I must admit, my newest book Hoarfrost to Roses was incredibly enjoyable to write! After penning The Far Side of Heaven, I discovered how much I love a love story. Granted almost all my novels have a romance of some sort in them, but the novella and now Hoarfrost are true genre-valid romances.
Paranormal? How so?
It’s not that there are shape shifters or evil spirits in Hoarfrost. The whole intent, actually is to show the spirit world as a much more loving world than humanity. When our male protagonist Grai Madison is assaulted and nearly slain by a couple of thugs, he’s separated from his spirit in a near death experience. His spirit, however, nurses him back to life and helps him find shelter in what is now the remnants of his grandfather’s estate.

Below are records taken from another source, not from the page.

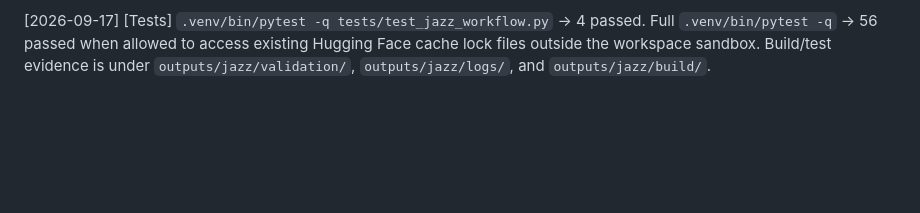
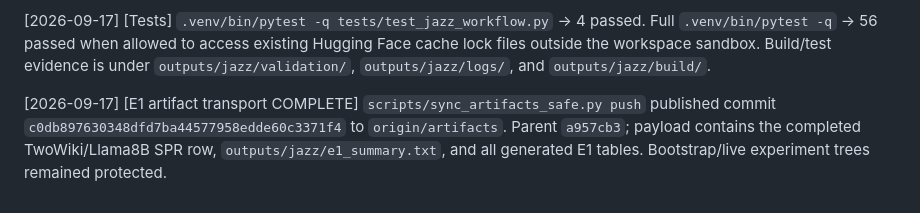
Before and after one commit to Jihan-5/Neurlips-Intro-Specter, a Markdown page: orchestration/team_status.md, the part around the change. GitHub-like rendering; blank space fills up the shorter version.

Commit message:
Jazz: record completed E1 artifact transport

```diff
--- a/orchestration/team_status.md
+++ b/orchestration/team_status.md
@@ -103,3 +103,5 @@ Scope 16:
 [2026-09-17] [F1/F4 validation] Regenerated both decision-neutral F1 packages with `.venv/bin/python scripts/generate_jazz_results.py`; standalone 12-cell and 16-cell review PDFs build. Exact McNemar, paired-bootstrap CI, Direct, MuSiQue, tied maxima, recorded-token arithmetic, and source hashes are generated artifacts, not hand-entered. Full manuscript builds with Tectonic. Consistency audit now has only the two Jihan-reserved headline scope/cell-record findings; no undefined citations or stale generated sources. Removed or corrected unsupported candidate exclusion, seed, tau, cycle-removal, cost-accounting, partial-completion, failure-taxonomy, and extraction-metric claims rather than certifying untraceable numbers.
 
 [2026-09-17] [Tests] `.venv/bin/pytest -q tests/test_jazz_workflow.py` -> 4 passed. Full `.venv/bin/pytest -q` -> 56 passed when allowed to access existing Hugging Face cache lock files outside the workspace sandbox. Build/test evidence is under `outputs/jazz/validation/`, `outputs/jazz/logs/`, and `outputs/jazz/build/`.
+
+[2026-09-17] [E1 artifact transport COMPLETE] `scripts/sync_artifacts_safe.py push` published commit `c0db897630348dfd7ba44577958edde60c3371f4` to `origin/artifacts`. Parent `a957cb3`; payload contains the completed TwoWiki/Llama8B SPR row, `outputs/jazz/e1_summary.txt`, and all generated E1 tables. Bootstrap/live experiment trees remained protected.
```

He may be a ghost, but he’s not evil. In fact, Grai’s spirit provides comic relief throughout the story and I truly did enjoy imagining what it might be like to speak to my “better half” when I’m depressed.
Grai is hiding out, afraid he may be assaulted again, day by day mistrusting the world. His spirit…not so much. In fact, it’s his spirit that woos Adele before Grai even sees her.
His spirit trailed him through the tunnel like a badgering old woman. Grai resented being told what he thought, what he felt, or what he should do. The spirit had no mind, no common sense, but prodded him with emotions he didn’t care to have—that he’d be better off not having.
“What are you going to do, Grai?” his spirit asked.
“I’m going to think. I’m going to make a decision and try to keep your opinion out of it.”
“A decision on what?”
“On whether I should drown you in the fountain.”
“You can’t do that.”
“I can,” Grai argued.
“You’ll die. I’ll live. It will give you no satisfaction.”
“I’ll take my chances.”